Celtic Labyrinth, or December?

My very first contact with chainmaille was a Byzantine chain, as demo'ed by David Scott Plumlee on an episode of Beads, Baubles, and Jewels.  I was hooked by how the tiny little jump rings of exactly same sizes and shapes morphed into this mesmerizing pattern.

I'll bet I'm not the only one that started their chainmaille addiction, uh, I meant "journey", from this weave:-)

There's a reason for this Byzantine Effect; and this Celtic Labyrinth pendant is a good example.  Look closely and you'll see this weave is another play on the same weave but with rings of rather different AR's.

And I do like making this weave with the Byzantine flip method, which is building the pendant inside out starting from the center rings.  This allows for a sturdy, immobile structure if you wish.  The other method, which builds the 2x2 chain first, inserts center rings last, seems difficult for me to properly close the center rings, i.e., no room to land my pliers.

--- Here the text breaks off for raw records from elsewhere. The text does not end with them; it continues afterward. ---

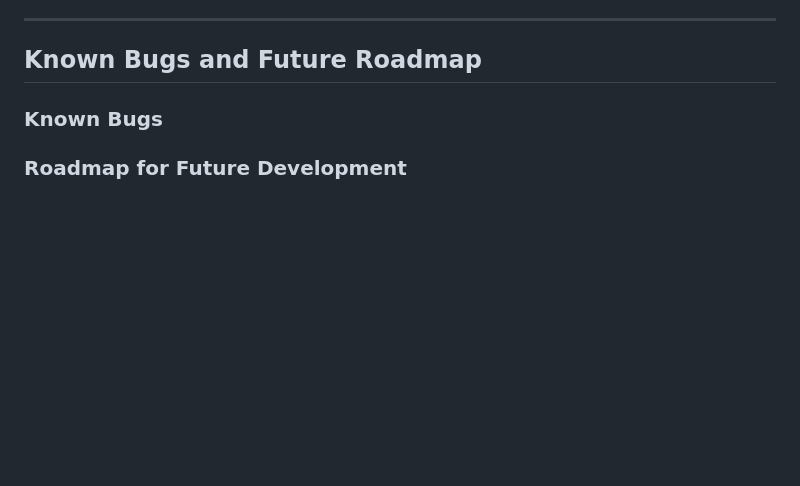
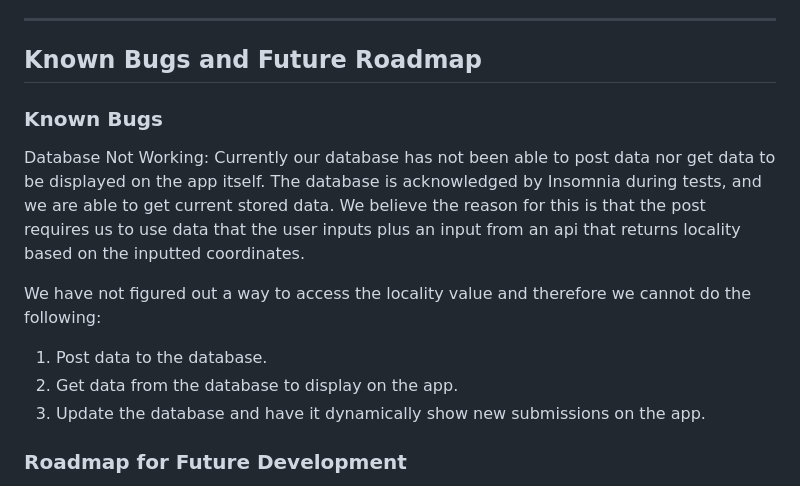
Before and after one commit to AKSGAJ/INST377, a Markdown page: readme.md, the part around the change. Rendered like a GitHub page; blank space fills up the shorter version.

```diff
--- a/readme.md
+++ b/readme.md
@@ -120,7 +120,13 @@ Ensure you have the following installed on your machine:
 ## Known Bugs and Future Roadmap
 
 ### Known Bugs
+Database Not Working:
+Currently our database has not been able to post data nor get data to be displayed on the app itself. The database is acknowledged by Insomnia during tests, and we are able to get current stored data. We believe the reason for this is that the post requires us to use data that the user inputs plus an input from an api that returns locality based on the inputted coordinates.
 
+We have not figured out a way to access the locality value and therefore we cannot do the following:
+1. Post data to the database.
+2. Get data from the database to display on the app.
+3. Update the database and have it dynamically show new submissions on the app.
 
 ### Roadmap for Future Development
 1. Add authentication and authorization for secure API access.
```
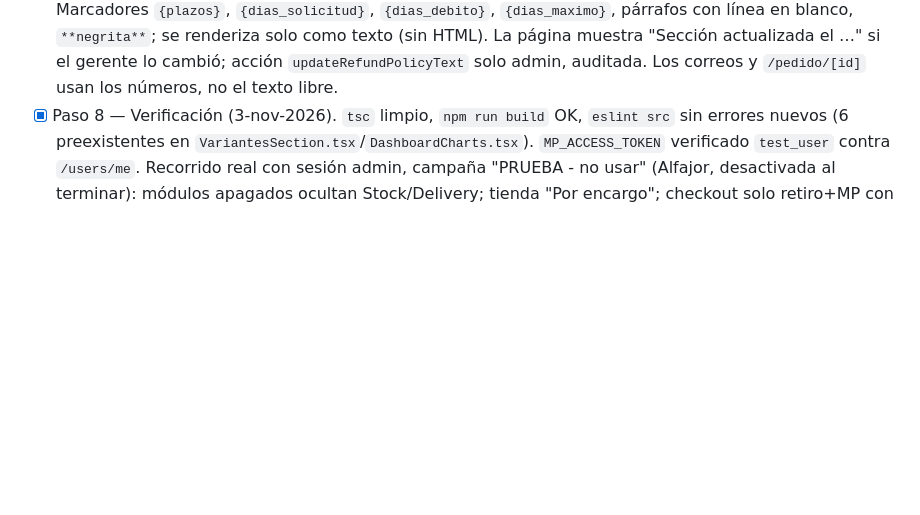
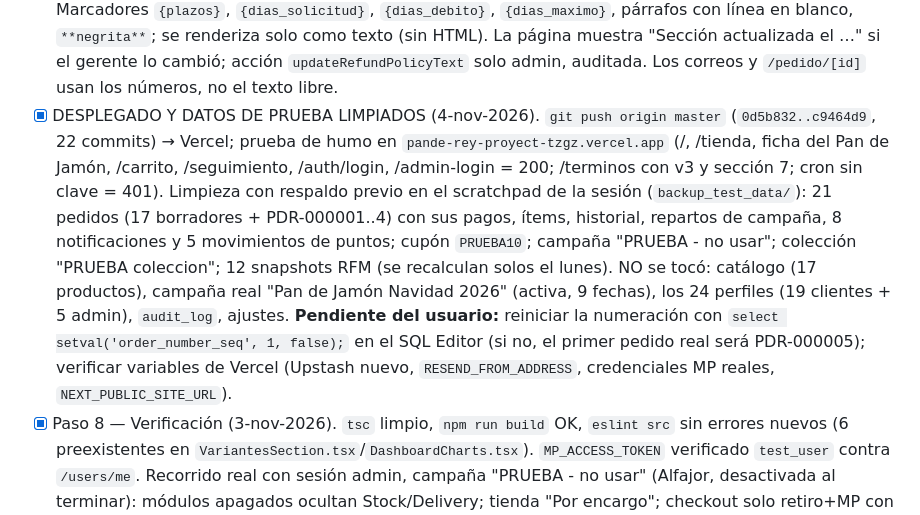
Before and after one commit to jlfonsecac89-coder/PandeRey_Proyect, a Markdown page: .claude/AGENT.md, the part around the change. GitHub-like rendering; blank space fills up the shorter version.

Commit message:
docs: registra el despliegue y la limpieza de datos de prueba
Co-Authored-By: Claude Sonnet 5.5 <noreply@anthropic.com>

```diff
--- a/.claude/AGENT.md
+++ b/.claude/AGENT.md
@@ -16,6 +16,7 @@ Trabajo directo sobre producción (sin datos reales aún), migraciones aditivas
 - [x] Colecciones conectadas a la tienda (4-nov-2026), sin migración nueva. Antes el admin solo creaba colecciones (sin asignar productos, activar ni editar) y la tienda no las usaba (`setProductCollection` no tenía UI). Ahora: `/admin/colecciones` con tarjeta por colección (`ColeccionCard`): estado (Visible / Programada / Vencida / Desactivada / vigente sin productos activos), activar-desactivar, vigencia en hora de Chile, selector de productos con búsqueda; acciones `src/lib/catalog/collection-actions.ts` (admin+marketing, auditadas: `toggleCollectionActive`, `updateCollectionDates`, `setCollectionProducts` que aplica solo el diferencial). `src/lib/catalog/collections.ts`: `collectionStatus` (activa Y en vigencia; la RLS solo mira `is_active`), `chileLocalToIso`/`isoToChileLocal`; `createCollection` ahora interpreta inicio/fin en hora de Chile (antes se guardaban como UTC, 3-4 h corridos). Tienda: chips \"Colecciones\" bajo los departamentos y filtro `/tienda?coleccion=<slug>` (solo colecciones vigentes con al menos un producto activo; slug desconocido = sin filtro). Probado con colección \"PRUEBA coleccion\" (Alfajor, Berlín, Hallulla; queda desactivada, no hay acción de borrar). Pendiente/ideas: borrar colecciones, sección destacada de colección en la portada, y la dependencia de productos de \"edición limitada\" con `event_collection_id`.
 - [x] Producto Pan de Jamón creado en producción (4-nov-2026): SKU `PAN-AMB-00005`, categoría Panadería / Pan Amasado, $4.500, activo y disponible, sin fotos aún. Grupo de variantes obligatorio \"Variante\" (única selección): `Tradicional` y `Con queso crema`, ambos con recargo $0 (pendiente confirmar si el queso crema lleva recargo). Campaña \"Pan de Jamón Navidad 2026\" creada (4-nov-2026) y **ACTIVADA** por el usuario (fase \"aún no abre\": el pan se vende normal hasta el 20-nov 09:00, luego pasa solo a modo campaña): pedidos 20-nov 09:00 → 15-dic 23:59 (hora de Chile), 9 días de retiro (20–24 y 28–31 dic) con cupo 100 u./día (900 en total). Falta antes del 20-nov: dominio de Resend, Redis nuevo, fotos del producto y revisión legal de Términos. La campaña de prueba \"PRUEBA - no usar\" (Alfajor) sigue desactivada.
 - [x] Texto de reembolsos editable por el gerente (4-nov-2026): sección 7 de `/terminos` \"Cancelaciones, devoluciones y reembolsos\". Plazos numéricos en Ajustes del sistema (mínimo: días hábiles para pedir el reembolso, abono en débito, máximo total ≤45 días corridos; valida que el máximo no sea menor que el mínimo) y texto completo editable en la misma pantalla (`RefundPolicyForm`, clave `system_settings.refund_policy_text`; vacío/igual al original = plantilla `DEFAULT_REFUND_TEMPLATE`). Marcadores `{plazos}`, `{dias_solicitud}`, `{dias_debito}`, `{dias_maximo}`, párrafos con línea en blanco, `**negrita**`; se renderiza solo como texto (sin HTML). La página muestra \"Sección actualizada el …\" si el gerente lo cambió; acción `updateRefundPolicyText` solo admin, auditada. Los correos y `/pedido/[id]` usan los números, no el texto libre.
+- [x] DESPLEGADO Y DATOS DE PRUEBA LIMPIADOS (4-nov-2026). `git push origin master` (`0d5b832..c9464d9`, 22 commits) → Vercel; prueba de humo en `pande-rey-proyect-tzgz.vercel.app` (/, /tienda, ficha del Pan de Jamón, /carrito, /seguimiento, /auth/login, /admin-login = 200; /terminos con v3 y sección 7; cron sin clave = 401). Limpieza con respaldo previo en el scratchpad de la sesión (`backup_test_data/`): 21 pedidos (17 borradores + PDR-000001..4) con sus pagos, ítems, historial, repartos de campaña, 8 notificaciones y 5 movimientos de puntos; cupón `PRUEBA10`; campaña \"PRUEBA - no usar\"; colección \"PRUEBA coleccion\"; 12 snapshots RFM (se recalculan solos el lunes). NO se tocó: catálogo (17 productos), campaña real \"Pan de Jamón Navidad 2026\" (activa, 9 fechas), los 24 perfiles (19 clientes + 5 admin), `audit_log`, ajustes. **Pendiente del usuario:** reiniciar la numeración con `select setval('order_number_seq', 1, false);` en el SQL Editor (si no, el primer pedido real será PDR-000005); verificar variables de Vercel (Upstash nuevo, `RESEND_FROM_ADDRESS`, credenciales MP reales, `NEXT_PUBLIC_SITE_URL`).
 - [x] Paso 8 — Verificación (3-nov-2026). `tsc` limpio, `npm run build` OK, `eslint src` sin errores nuevos (6 preexistentes en `VariantesSection.tsx`/`DashboardCharts.tsx`). `MP_ACCESS_TOKEN` verificado `test_user` contra `/users/me`. Recorrido real con sesión admin, campaña "PRUEBA - no usar" (Alfajor, desactivada al terminar): módulos apagados ocultan Stock/Delivery; tienda "Por encargo"; checkout solo retiro+MP con reparto por día; pago MP de prueba confirmado por `/checkout/resultado` (en local MP no devuelve al cliente: sin https público no hay `auto_return`, hay que abrir `resultado?order=<id>&payment_id=<id>&status=approved`); pedido PDR-000003, cupo 3/5 y 1/5; retiros por día, boleta inválida rechazada, cierre con boleta `PRUEBA-0001`, historial, vista cliente "Entregado", reporte y CSV (BOM + `;`) correctos. Hallazgos: (1) host de Upstash `cool-starling-157049.upstash.io` ya no existe → `checkRateLimit` ahora falla abierto con aviso a Sentry; **reponer Redis antes del lanzamiento**; (2) `getOpenCampaigns` ofrecía fechas pasadas → filtradas; (3) Resend en modo prueba solo envía a `jlfonsecac89@gmail.com` (403 a otros): **verificar un dominio en Resend** para que lleguen las órdenes de compra. Pendiente: aplicar nada más en BD; push/deploy solo con aprobación; borrar datos de prueba (campaña PRUEBA, pedido PDR-000003, 2 borradores `pending_payment` viejos) solo con permiso.
 
 ---
```
Also changed, not shown: .claude/DEPLOY.md (+2 -2 lines).
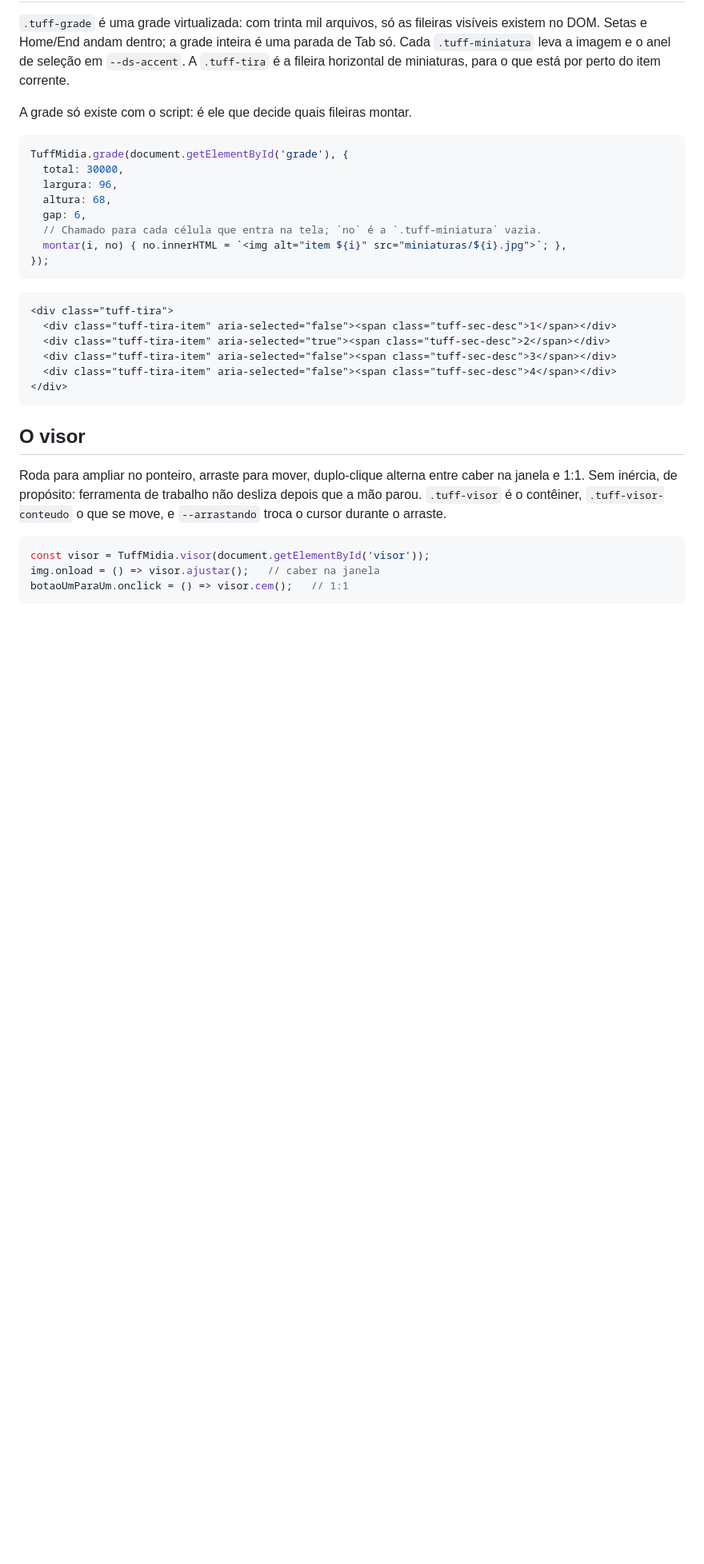
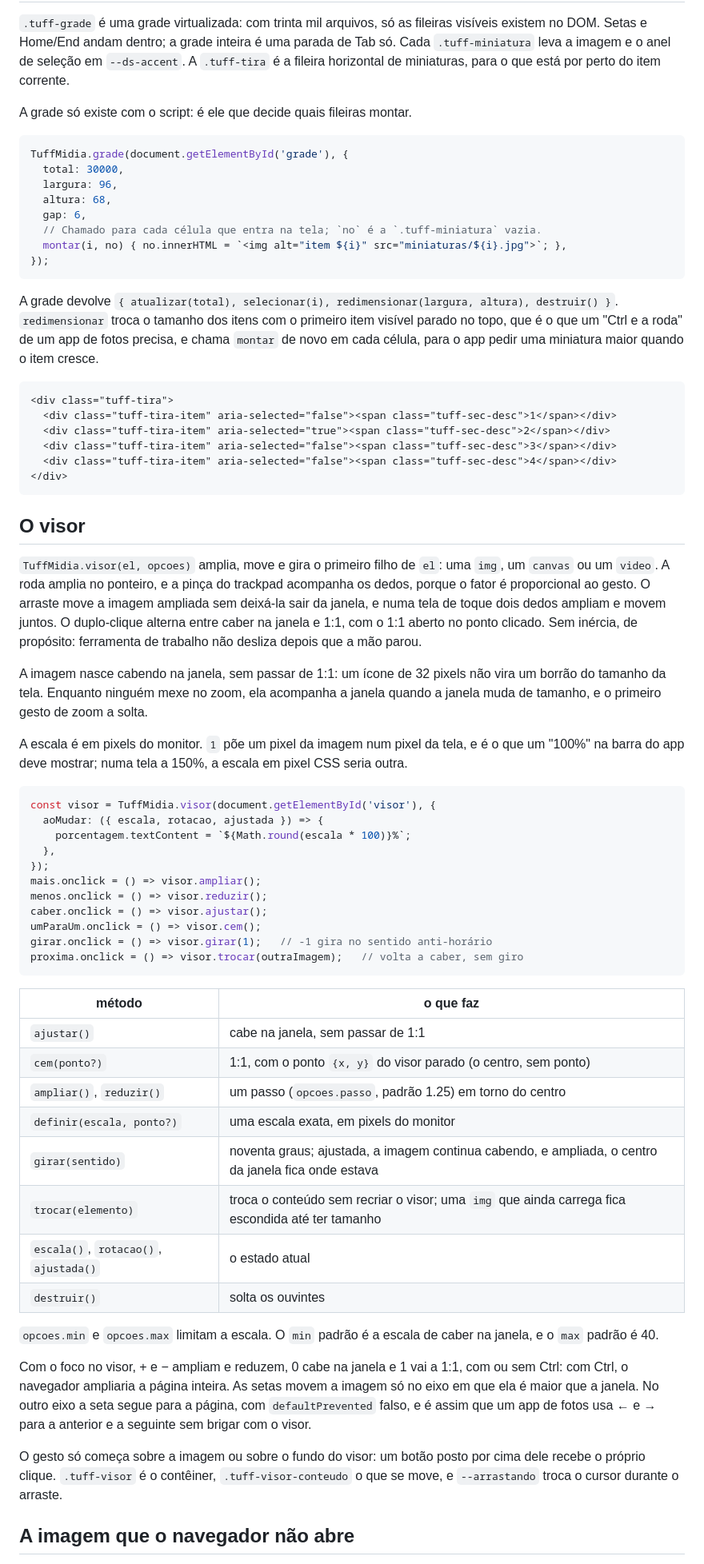
Before and after one commit to colabhd/vssh-sdk, a Markdown page: docs/aparencia/midia.md, the part around one of its changes. Shown at 80% size. Drawn GitHub-style; blank space fills up the shorter version.

Commit message:
Tuff: o visor com escala e rotação, a grade que muda de tamanho, e o TIFF e o HEIC no navegador
A documentação das peças do Tuff que a Lupa usa. O TuffMidia.visor ganha a tabela de métodos:
escala em pixels do dispositivo, ajustar, cem, ampliar, reduzir, definir, girar, trocar e
aoMudar. A grade ganha redimensionar. Uma seção nova descreve TuffMidia.imagem e
TuffMidia.decodificador, que entregam TIFF e HEIC como elemento, e o-tuff.md lista o
tuff-imagem.js e o geotiff vendorizado.

Co-Authored-By: Claude Opus 5.5 (1M context) <noreply@anthropic.com>

````diff
--- a/docs/aparencia/midia.md
+++ b/docs/aparencia/midia.md
@@ -136,6 +136,11 @@ TuffMidia.grade(document.getElementById('grade'), {
 });
 ```
 
+A grade devolve `{ atualizar(total), selecionar(i), redimensionar(largura, altura), destruir() }`.
+`redimensionar` troca o tamanho dos itens com o primeiro item visível parado no topo, que é o que
+um "Ctrl e a roda" de um app de fotos precisa, e chama `montar` de novo em cada célula, para o app
+pedir uma miniatura maior quando o item cresce.
+
 ```html vivo
 <div class="tuff-tira">
   <div class="tuff-tira-item" aria-selected="false"><span class="tuff-sec-desc">1</span></div>
@@ -147,12 +152,56 @@ TuffMidia.grade(document.getElementById('grade'), {
 
 ## O visor
 
-Roda para ampliar no ponteiro, arraste para mover, duplo-clique alterna entre caber na janela e
-1:1. Sem inércia, de propósito: ferramenta de trabalho não desliza depois que a mão parou.
-`.tuff-visor` é o contêiner, `.tuff-visor-conteudo` o que se move, e `--arrastando` troca o cursor
-durante o arraste.
+`TuffMidia.visor(el, opcoes)` amplia, move e gira o primeiro filho de `el`: uma `img`, um
+`canvas` ou um `video`. A roda amplia no ponteiro, e a pinça do trackpad acompanha os dedos, porque
+o fator é proporcional ao gesto. O arraste move a imagem ampliada sem deixá-la sair da janela, e
+numa tela de toque dois dedos ampliam e movem juntos. O duplo-clique alterna entre caber na janela
+e 1:1, com o 1:1 aberto no ponto clicado. Sem inércia, de propósito: ferramenta de trabalho não
+desliza depois que a mão parou.
+
+A imagem nasce cabendo na janela, sem passar de 1:1: um ícone de 32 pixels não vira um borrão do
+tamanho da tela. Enquanto ninguém mexe no zoom, ela acompanha a janela quando a janela muda de
+tamanho, e o primeiro gesto de zoom a solta.
+
+A escala é em pixels do monitor. `1` põe um pixel da imagem num pixel da tela, e é o que um "100%"
+na barra do app deve mostrar; numa tela a 150%, a escala em pixel CSS seria outra.
 
 ```js
-const visor = TuffMidia.visor(document.getElementById('visor'));
-img.onload = () => visor.ajustar();   // caber na janela
-botaoUmParaUm.onclick = () => visor.cem();   // 1:1
+const visor = TuffMidia.visor(document.getElementById('visor'), {
+  aoMudar: ({ escala, rotacao, ajustada }) => {
+    porcentagem.textContent = `${Math.round(escala * 100)}%`;
+  },
+});
+mais.onclick = () => visor.ampliar();
+menos.onclick = () => visor.reduzir();
+caber.onclick = () => visor.ajustar();
+umParaUm.onclick = () => visor.cem();
+girar.onclick = () => visor.girar(1);   // -1 gira no sentido anti-horário
+proxima.onclick = () => visor.trocar(outraImagem);   // volta a caber, sem giro
+```
+
+| método | o que faz |
+|---|---|
+| `ajustar()` | cabe na janela, sem passar de 1:1 |
+| `cem(ponto?)` | 1:1, com o ponto `{x, y}` do visor parado (o centro, sem ponto) |
+| `ampliar()`, `reduzir()` | um passo (`opcoes.passo`, padrão 1.25) em torno do centro |
+| `definir(escala, ponto?)` | uma escala exata, em pixels do monitor |
+| `girar(sentido)` | noventa graus; ajustada, a imagem continua cabendo, e ampliada, o centro da janela fica onde estava |
+| `trocar(elemento)` | troca o conteúdo sem recriar o visor; uma `img` que ainda carrega fica escondida até ter tamanho |
+| `escala()`, `rotacao()`, `ajustada()` | o estado atual |
+| `destruir()` | solta os ouvintes |
+
+`opcoes.min` e `opcoes.max` limitam a escala. O `min` padrão é a escala de caber na janela, e o
+`max` padrão é 40.
+
+Com o foco no visor, + e − ampliam e reduzem, 0 cabe na janela e 1 vai a 1:1, com ou sem Ctrl:
+com Ctrl, o navegador ampliaria a página inteira. As setas movem a imagem só no eixo em que ela é
+maior que a janela. No outro eixo a seta segue para a página, com `defaultPrevented` falso, e é
+assim que um app de fotos usa ← e → para a anterior e a seguinte sem brigar com o visor.
+
+O gesto só começa sobre a imagem ou sobre o fundo do visor: um botão posto por cima dele recebe o
+próprio clique. `.tuff-visor` é o contêiner, `.tuff-visor-conteudo` o que se move, e
+`--arrastando` troca o cursor durante o arraste.
+
+## A imagem que o navegador não abre
+
````
Also changed, not shown: other parts of docs/aparencia/midia.md (+34 -0 lines), docs/aparencia/o-tuff.md (+1 -0 lines).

So, what about December?  Right, the other weave that actually works exactly the same way as Celtic Labyrinth, but with different number of points; December as it's recorded in MAIL weave library has 6 points; Celtic Labyrinth has 4.  Those who came to chainmaille before me had already discussed this on MAIL.

I experimented with a few 5 pointed ones in different AR combinations.

Isn't it amazing that while they are all made in the same manner, the results are quite different, even with some 3-D effect!

Be it Celtic Labyrinth (Unit) or December, the influence of Byzantine is not hard to see, and I now have a much deeper appreciation for Byzantine weave's versatility.

Any insight learnt from making this pendant?  When needed, square wire rings are quite excellent in increasing the stability of the weave.  Now you know!! :-)

More views of the pendant, as well as my experiments, are here and here in my Picasa web albums.